“Bruises” has a loose, relaxed feel to it. Dan Schepper’s drums casually stroll throughout, while Ryan Rader’s snappy bass line in the verses give way to broad, elongated strokes in the chorus, giving the song a natural flow.
Frontman Dan Snodgrass often peppers the songs with evocative, almost disemboweled lyrical phrases like “the helicopters swinging, zinging static and the television glow/The silent flip of a switch, the whispering radio,” (“Bruises”). Those may be the most ear-catching and distinctive lyrical flourishes on the album, but Snodgrass is at his best and most effective when he sighs, shrugs and sings “But I’m finding out it’s more dangerous now” on album closer “Morning Glory.”
Bonesetters have probably found their signature song (at least at this early stage in their career) in “You Are Shaun Gannon,” an acerbic and cocksure reaction to former Muncie poet Shaun Gannon’s screed “I Am Shaun Gannon,” which, like the song, combats hubris with humbling reality.
Live, and acoustic, at Muncie's Village Green Records:
And, if you're curious, here's the poem that inspired the song.
But the true charm of “You Are Shaun Gannon” is the song’s arrangement. Sam Shafer’s cyclical, melodic guitar, doused completely in reverb and delay, Schepper’s driving staccato drum beat, and Jayson Homyak’s elaborate production flourishes contrast rather severely with the rest of Savages. “You Are Shaun Gannon” is Savages’s most star-reaching moment.

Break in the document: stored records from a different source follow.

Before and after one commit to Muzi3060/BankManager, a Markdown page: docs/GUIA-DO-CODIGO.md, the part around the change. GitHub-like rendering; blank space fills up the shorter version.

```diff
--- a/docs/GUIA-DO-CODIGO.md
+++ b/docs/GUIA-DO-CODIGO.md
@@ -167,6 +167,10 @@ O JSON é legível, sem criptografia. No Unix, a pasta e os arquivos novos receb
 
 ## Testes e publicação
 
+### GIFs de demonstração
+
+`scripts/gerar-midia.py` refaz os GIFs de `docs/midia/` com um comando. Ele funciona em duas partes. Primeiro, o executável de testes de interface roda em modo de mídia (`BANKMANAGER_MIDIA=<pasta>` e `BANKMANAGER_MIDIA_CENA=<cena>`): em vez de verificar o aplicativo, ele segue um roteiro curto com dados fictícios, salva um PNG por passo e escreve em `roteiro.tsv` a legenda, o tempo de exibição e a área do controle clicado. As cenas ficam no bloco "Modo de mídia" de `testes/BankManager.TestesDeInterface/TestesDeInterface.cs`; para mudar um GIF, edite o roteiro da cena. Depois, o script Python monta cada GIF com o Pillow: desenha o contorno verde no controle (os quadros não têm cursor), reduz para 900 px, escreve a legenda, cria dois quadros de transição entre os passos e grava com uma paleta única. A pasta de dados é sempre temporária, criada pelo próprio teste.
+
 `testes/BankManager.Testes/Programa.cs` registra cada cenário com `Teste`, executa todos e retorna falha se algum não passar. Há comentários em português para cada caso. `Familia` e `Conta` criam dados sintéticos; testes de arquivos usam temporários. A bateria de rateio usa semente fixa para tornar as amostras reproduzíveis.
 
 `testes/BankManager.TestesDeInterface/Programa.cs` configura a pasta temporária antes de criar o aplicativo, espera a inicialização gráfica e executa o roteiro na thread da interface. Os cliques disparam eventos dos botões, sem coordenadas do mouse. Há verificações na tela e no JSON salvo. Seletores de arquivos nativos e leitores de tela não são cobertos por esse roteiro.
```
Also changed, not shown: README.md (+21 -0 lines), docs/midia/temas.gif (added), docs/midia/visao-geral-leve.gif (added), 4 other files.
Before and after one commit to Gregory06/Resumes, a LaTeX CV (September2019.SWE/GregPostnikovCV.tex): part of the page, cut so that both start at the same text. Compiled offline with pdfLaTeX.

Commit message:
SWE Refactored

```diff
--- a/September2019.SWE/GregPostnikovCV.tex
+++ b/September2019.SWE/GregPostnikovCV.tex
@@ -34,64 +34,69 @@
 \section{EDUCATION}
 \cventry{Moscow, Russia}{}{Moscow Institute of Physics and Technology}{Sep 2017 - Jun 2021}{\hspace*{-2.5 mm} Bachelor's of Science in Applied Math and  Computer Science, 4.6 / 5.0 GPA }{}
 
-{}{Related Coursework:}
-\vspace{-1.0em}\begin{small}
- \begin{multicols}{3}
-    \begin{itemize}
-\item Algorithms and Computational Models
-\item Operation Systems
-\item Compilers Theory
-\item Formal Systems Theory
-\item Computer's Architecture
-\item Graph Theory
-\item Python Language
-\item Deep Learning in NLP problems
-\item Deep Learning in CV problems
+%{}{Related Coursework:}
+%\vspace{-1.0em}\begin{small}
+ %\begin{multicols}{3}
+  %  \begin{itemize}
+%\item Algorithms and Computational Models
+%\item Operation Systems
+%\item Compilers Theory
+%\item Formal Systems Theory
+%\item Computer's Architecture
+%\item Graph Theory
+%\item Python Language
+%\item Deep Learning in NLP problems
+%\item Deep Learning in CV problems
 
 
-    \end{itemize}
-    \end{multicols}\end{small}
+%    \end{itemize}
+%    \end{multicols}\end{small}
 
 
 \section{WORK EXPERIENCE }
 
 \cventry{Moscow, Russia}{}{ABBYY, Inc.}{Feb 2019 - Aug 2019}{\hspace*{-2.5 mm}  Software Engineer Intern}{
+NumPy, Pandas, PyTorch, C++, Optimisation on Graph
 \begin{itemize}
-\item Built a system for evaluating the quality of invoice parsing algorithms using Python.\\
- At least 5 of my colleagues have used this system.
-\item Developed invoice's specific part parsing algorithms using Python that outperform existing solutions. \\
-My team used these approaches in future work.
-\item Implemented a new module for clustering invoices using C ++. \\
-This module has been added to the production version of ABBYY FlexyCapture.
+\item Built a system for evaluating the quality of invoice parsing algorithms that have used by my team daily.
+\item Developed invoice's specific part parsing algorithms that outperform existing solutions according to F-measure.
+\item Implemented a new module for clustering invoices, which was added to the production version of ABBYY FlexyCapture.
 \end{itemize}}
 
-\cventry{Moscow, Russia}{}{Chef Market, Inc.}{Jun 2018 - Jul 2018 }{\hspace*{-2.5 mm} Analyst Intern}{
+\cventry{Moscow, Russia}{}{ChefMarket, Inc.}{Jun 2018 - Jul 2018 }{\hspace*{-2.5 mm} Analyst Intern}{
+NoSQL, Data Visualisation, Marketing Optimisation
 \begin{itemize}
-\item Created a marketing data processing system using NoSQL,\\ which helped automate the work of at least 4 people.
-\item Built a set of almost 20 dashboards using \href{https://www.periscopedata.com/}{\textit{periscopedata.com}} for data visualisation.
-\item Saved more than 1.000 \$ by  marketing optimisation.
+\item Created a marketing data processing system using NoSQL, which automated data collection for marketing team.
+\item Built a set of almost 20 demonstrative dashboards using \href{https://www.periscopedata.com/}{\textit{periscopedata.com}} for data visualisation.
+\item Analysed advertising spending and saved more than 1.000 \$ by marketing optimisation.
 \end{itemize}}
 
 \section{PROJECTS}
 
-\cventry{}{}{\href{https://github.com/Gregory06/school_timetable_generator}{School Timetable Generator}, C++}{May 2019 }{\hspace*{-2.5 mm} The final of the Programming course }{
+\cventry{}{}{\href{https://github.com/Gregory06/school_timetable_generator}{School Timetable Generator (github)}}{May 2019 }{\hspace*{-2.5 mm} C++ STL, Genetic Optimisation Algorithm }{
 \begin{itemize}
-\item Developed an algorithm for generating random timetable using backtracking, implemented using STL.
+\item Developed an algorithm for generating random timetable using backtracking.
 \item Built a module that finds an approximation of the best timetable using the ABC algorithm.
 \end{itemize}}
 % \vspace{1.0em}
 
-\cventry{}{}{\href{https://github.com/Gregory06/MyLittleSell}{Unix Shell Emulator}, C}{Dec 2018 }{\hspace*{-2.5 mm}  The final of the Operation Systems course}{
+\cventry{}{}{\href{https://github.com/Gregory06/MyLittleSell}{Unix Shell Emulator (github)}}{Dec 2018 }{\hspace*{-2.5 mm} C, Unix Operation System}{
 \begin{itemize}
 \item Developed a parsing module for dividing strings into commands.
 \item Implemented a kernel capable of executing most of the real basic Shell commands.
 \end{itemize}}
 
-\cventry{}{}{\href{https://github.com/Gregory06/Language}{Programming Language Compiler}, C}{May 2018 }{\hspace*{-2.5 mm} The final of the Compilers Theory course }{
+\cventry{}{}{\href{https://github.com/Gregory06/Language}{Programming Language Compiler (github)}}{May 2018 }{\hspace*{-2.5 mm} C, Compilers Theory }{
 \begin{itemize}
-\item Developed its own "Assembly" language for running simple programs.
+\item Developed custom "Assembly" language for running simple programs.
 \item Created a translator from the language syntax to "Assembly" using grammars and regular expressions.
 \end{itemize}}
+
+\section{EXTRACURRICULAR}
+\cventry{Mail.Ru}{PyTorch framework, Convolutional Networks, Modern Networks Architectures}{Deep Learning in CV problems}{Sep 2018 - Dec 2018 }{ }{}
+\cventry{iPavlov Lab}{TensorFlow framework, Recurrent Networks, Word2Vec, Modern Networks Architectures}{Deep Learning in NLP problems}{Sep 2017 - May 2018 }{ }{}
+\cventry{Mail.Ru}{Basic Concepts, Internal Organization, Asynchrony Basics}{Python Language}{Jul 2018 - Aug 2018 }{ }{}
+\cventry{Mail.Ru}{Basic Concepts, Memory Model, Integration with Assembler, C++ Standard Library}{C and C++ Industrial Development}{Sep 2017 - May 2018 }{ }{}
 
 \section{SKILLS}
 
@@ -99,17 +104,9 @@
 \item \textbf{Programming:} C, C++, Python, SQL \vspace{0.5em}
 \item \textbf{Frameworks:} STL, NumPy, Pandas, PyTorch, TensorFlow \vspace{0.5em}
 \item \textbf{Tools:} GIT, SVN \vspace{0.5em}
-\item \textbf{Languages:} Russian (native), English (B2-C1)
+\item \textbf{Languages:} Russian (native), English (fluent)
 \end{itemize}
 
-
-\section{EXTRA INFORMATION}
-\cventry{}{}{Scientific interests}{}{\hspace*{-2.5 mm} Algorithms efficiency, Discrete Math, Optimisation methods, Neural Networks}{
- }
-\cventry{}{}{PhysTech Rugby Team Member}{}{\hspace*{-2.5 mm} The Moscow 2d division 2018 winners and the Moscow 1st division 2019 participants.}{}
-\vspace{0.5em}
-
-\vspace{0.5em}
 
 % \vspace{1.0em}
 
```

Bonesetters have been knocking around Indy for under a year after building a solid foundation in Muncie. A lot of great bands have come out of Muncie, from Indy’s own Everything, Now!, to the defunct Everthus the Deadbeats, to Philly’s Arrah and the Ferns, etc. But few of those bands have met as warm and fanatical embrace as they did in Muncie. That makes sense. Muncie’s a small community, and there isn’t much competition.
The ghosts of misbegotten and neglected bands probably haunt every small venue in every major city the country. Most are bands that simply couldn’t get traction in a crowded scene. They’re victims of the fickle tastes of trendsetters, or saturation, or band in-fighting, or a simple occurrence of unfortunate circumstances. As promising as Bonesetters are, we, as a community, can’t let that happen. Go to one of their shows. Hear Snodgrass give the song “Jesus” a sweet, cathartic treatment; hear new drummer Cody Davis’s militaristic drumming; watch Shafer’s deft handling of guitar, keys, and trumpet; hear Rader’s melodic and driving bass.
Savages isn’t a perfect album. It’s a good album spotted with imperfections, but Snodgrass, Shafer, and Rader crafted a stubbornly unadorned album that serves as a blueprint for the band from here on out. Despite its flaws (and there are few), there are also beautiful moments where the band’s promise and its performance meet in a moment of synchronicity.
In those moments, at least, Bonesetters are great.
Check out the rest of Bonesetters music here at Musical Family Tree, but be sure to go buy the album at their Bandcamp page